--- DATASET ---
◆ ◆ ◆ ◆ ◆ ◆ ◆

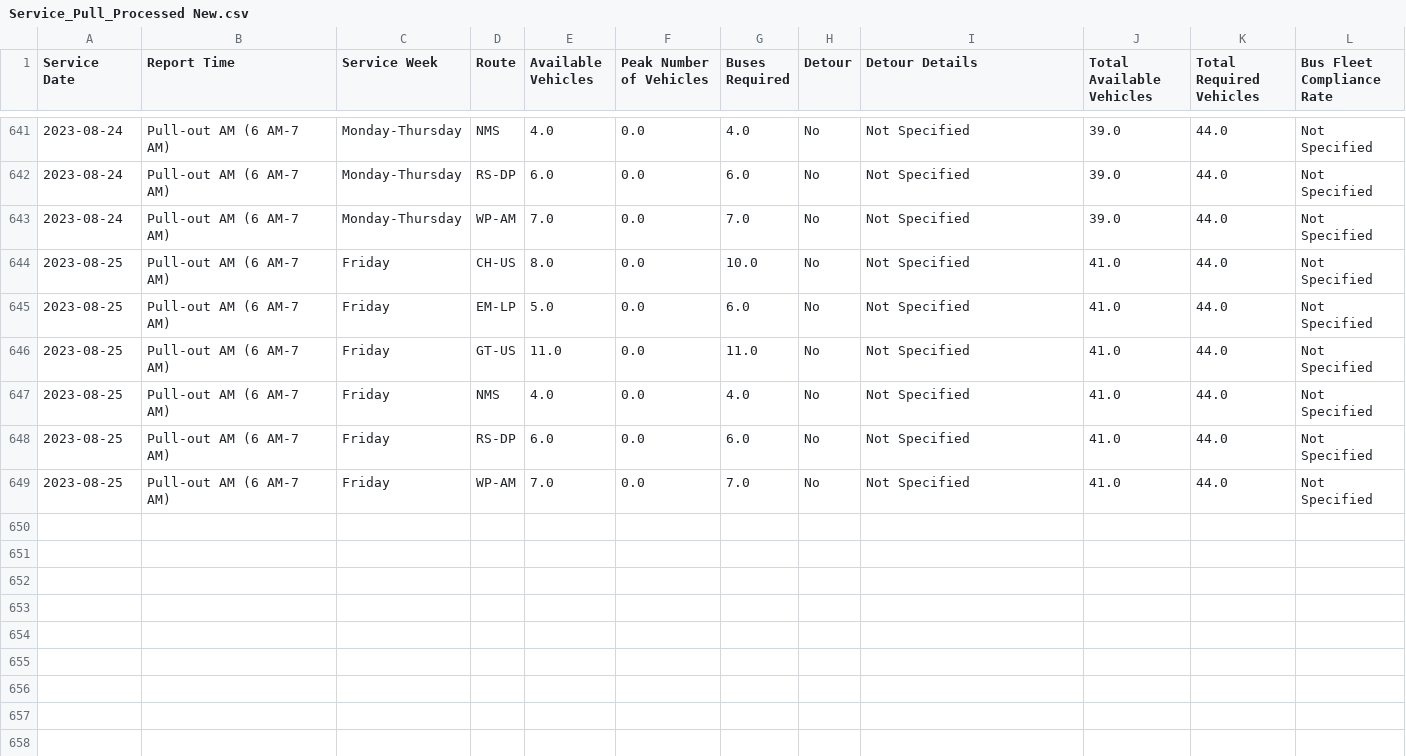
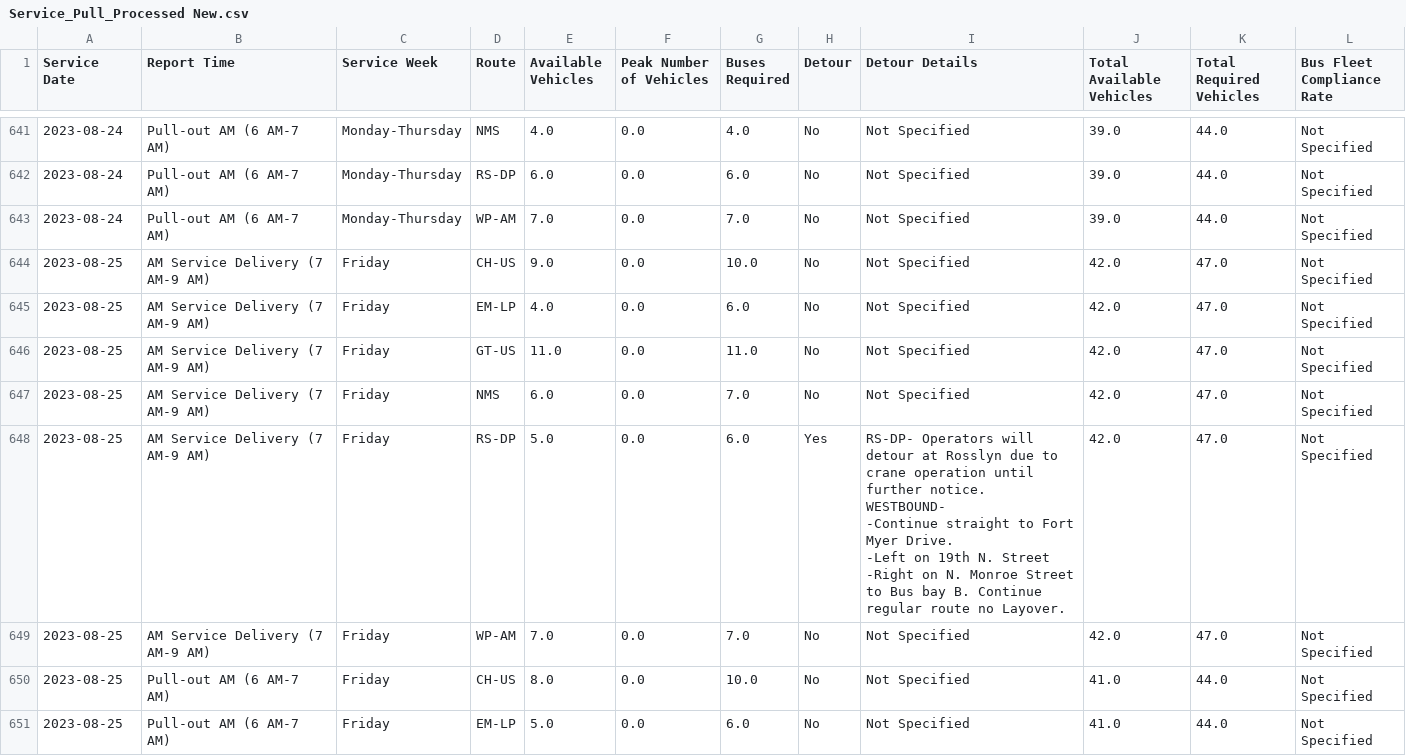
Before and after one commit to TerondaDavis/DC-Circulator-Operations, a CSV file: Data/Service_Pull_Processed New.csv, drawn as a sheet; only a part is shown, gaps mark what is left out; the shorter side is filled out with more unchanged rows; ↵ is a line break in a cell; the diff names each change by its address in the sheet, - before the commit and + after, or states it on an @@ line.

```diff
--- a/Data/Service_Pull_Processed New.csv
+++ b/Data/Service_Pull_Processed New.csv
+row 644: 2023-08-25 | AM Service Delivery (7 AM-9 AM) | Friday | CH-US | 9.0 | 0.0 | 10.0 | No | Not Specified | 42.0 | 47.0 | Not Specified
+row 645: 2023-08-25 | AM Service Delivery (7 AM-9 AM) | Friday | EM-LP | 4.0 | 0.0 | 6.0 | No | Not Specified | 42.0 | 47.0 | Not Specified
+row 646: 2023-08-25 | AM Service Delivery (7 AM-9 AM) | Friday | GT-US | 11.0 | 0.0 | 11.0 | No | Not Specified | 42.0 | 47.0 | Not Specified
+row 647: 2023-08-25 | AM Service Delivery (7 AM-9 AM) | Friday | NMS | 6.0 | 0.0 | 7.0 | No | Not Specified | 42.0 | 47.0 | Not Specified
+row 648: 2023-08-25 | AM Service Delivery (7 AM-9 AM) | Friday | RS-DP | 5.0 | 0.0 | 6.0 | Yes | RS-DP- Operators will detour at Rosslyn due to crane operation until further notice. ↵ WESTBOUND- ↵ -Continue straight to Fort Myer Drive. ↵ -Left on 19th N. Street ↵ -Right on N. Monroe Street to Bus bay B. Continue regular route no Layover. | 42.0 | 47.0 | Not Specified
+row 649: 2023-08-25 | AM Service Delivery (7 AM-9 AM) | Friday | WP-AM | 7.0 | 0.0 | 7.0 | No | Not Specified | 42.0 | 47.0 | Not Specified
```
Also changed, not shown: Data/Latest_Entries_Processed New.csv, Data/Low_Charge_Buses_Processed New.csv, 3 other files.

◆ ◆ ◆ ◆ ◆ ◆ ◆

--- INSTRUCTIONS FOR THE TASK ---
For each line of the entries that includes "shown", show that line.

--- TASK RESPONSE ---
Before and after one commit to TerondaDavis/DC-Circulator-Operations, a CSV file: Data/Service_Pull_Processed New.csv, drawn as a sheet; only a part is shown, gaps mark what is left out; the shorter side is filled out with more unchanged rows; ↵ is a line break in a cell; the diff names each change by its address in the sheet, - before the commit and + after, or states it on an @@ line.
Also changed, not shown: Data/Latest_Entries_Processed New.csv, Data/Low_Charge_Buses_Processed New.csv, 3 other files.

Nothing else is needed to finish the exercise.